“Space Age” however explores the more intergalactic qualities of Dunckel’s sound in great detail, as his delightfully digital energy transforms. As slow-burning as the track is, each break really fills the song with colour and a surprising roar of beauty. The off-kilter piano of “In Between Two Moons” may seems weird at first, but slowly fits the track’s sense of conflict as it moves on. Hearing the bass really kick up with the percussion and sonic solos flying every which way, you can really feel a sense of freedom in Dunckel’s writing even more than before.
While the similar piano crawls can feel a bit more tiresome on “Show Your Love” it’s wondrous how Dunckel seems to merge the worlds of Daft Punk and Pink Floyd while never feeling derivative. This electronic psychedelia is full of warmth and brings an amazing sense of wonder to the record. A slow and brooding swell of synths starts to meander on “Ballad Non Sense” but it truly opens up in its final moments. Rushes of bells and the powerful keyboard work really saves the song’s more free flowing energy.
One of the real gems of the album however is “Carpet Bombing” as the frantic bubbles of electronics make the grooves really come alive. More than any other song on the record, Dunckel really lets his funky side out for the album’s most dance-oriented jam. From here on out Dunckel embraces rhythm even more freely as he moves to even more dynamic arrangements in the drums and melodies. This more verse-chorus rush is exhilarating this far into the album and really feels like a release in its own right.
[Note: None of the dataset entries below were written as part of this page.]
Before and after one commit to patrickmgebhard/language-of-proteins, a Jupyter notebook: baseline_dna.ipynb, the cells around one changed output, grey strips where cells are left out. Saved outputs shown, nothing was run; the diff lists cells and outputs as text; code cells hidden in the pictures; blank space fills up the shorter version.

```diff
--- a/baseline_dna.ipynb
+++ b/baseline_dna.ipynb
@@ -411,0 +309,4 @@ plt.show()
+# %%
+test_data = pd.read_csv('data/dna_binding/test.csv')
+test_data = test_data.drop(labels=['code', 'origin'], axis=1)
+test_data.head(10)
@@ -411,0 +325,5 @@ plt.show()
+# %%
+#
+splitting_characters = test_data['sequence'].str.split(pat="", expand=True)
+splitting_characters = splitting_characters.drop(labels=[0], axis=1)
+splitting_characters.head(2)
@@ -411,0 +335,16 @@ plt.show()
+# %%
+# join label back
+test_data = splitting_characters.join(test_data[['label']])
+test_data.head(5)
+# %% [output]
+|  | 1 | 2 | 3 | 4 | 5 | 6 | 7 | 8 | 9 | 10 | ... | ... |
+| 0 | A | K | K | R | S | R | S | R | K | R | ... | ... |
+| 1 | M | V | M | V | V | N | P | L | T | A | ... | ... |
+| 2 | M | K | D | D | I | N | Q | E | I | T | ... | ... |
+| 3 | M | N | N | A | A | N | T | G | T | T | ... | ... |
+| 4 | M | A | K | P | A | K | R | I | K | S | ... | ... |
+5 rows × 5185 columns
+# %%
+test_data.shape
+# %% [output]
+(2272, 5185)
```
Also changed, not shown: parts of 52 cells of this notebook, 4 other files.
Though “I Can Hear In Colors” steps back away from this somewhat disappointingly, its emotive writing keeps it fresh.
Words by Owen Maxwell